In address verification service designs, the user inputs part of credit card billing information, usually a five-digit ZIP code, a street address, or a combination of the two. That data is sent to be matched against data on file at the bank. The match will facilitate an approval for use of the card. Businesses can set AVS security levels according to what's required by their merchant service providers or banks.
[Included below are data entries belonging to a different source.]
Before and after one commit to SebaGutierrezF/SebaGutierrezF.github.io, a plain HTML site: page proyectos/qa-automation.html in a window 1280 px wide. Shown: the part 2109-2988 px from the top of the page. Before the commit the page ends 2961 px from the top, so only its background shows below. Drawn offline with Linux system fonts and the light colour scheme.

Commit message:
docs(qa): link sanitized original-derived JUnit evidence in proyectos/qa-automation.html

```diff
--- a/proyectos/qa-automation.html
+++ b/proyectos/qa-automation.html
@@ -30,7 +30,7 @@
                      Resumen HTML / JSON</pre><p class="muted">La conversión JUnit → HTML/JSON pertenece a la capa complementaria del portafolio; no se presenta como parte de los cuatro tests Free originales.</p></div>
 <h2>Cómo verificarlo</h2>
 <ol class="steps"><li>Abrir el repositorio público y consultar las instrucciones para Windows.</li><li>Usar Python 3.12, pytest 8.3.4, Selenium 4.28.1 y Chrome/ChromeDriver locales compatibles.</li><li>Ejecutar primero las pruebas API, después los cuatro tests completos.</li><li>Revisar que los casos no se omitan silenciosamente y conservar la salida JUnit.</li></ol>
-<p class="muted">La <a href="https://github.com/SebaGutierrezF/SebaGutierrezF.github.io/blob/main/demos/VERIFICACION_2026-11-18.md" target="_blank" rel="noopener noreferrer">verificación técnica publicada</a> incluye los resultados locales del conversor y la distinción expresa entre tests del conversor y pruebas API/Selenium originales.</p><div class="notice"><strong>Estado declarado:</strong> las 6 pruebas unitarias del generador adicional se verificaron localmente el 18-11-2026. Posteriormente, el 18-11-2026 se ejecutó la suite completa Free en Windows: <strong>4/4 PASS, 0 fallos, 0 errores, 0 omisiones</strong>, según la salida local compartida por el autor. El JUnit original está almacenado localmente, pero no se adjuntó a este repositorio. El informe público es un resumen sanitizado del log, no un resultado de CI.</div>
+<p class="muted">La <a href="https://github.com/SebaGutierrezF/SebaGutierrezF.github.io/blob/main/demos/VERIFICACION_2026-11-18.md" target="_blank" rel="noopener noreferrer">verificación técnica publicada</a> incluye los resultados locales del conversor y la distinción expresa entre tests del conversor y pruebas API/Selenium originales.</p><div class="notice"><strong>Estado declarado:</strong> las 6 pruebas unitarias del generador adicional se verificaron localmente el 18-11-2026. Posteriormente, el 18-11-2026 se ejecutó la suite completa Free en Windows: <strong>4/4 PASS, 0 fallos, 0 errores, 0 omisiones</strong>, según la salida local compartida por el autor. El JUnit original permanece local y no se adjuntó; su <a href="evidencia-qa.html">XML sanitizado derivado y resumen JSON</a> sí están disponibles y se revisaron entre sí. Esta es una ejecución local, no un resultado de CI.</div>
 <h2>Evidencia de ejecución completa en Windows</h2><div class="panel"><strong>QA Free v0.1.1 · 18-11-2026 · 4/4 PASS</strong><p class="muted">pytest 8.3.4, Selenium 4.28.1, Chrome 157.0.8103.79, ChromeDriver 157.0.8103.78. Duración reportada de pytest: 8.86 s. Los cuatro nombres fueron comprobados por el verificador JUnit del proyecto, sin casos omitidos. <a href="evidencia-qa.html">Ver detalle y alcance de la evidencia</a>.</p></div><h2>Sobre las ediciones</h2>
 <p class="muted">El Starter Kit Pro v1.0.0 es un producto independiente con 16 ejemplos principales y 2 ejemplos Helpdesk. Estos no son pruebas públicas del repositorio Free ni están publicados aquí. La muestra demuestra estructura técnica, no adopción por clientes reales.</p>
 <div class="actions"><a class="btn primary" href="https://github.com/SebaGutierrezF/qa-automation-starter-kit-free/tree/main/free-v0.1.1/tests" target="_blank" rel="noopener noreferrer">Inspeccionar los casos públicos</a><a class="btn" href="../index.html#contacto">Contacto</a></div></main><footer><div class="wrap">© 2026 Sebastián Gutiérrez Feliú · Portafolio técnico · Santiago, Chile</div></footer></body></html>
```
Experts refer to address verification service as a risk management tool for merchants. Services are available from big companies specializing in e-commerce and point-of-sale commerce security. Other kinds of typical security conventions include the use of an additional code written on the back of a card that will be furnished by the user in a commercial transaction. While address verification service is now a popular standard, some criticize it because of its potential for false rejections and any inconvenience that this may cause. Some address verification service systems can be overridden at the point of sale by a cashier to mitigate this kind of problem. In e-commerce transactions, address verification service compliance may be stricter due to the fact that there is no face-to-face human transaction.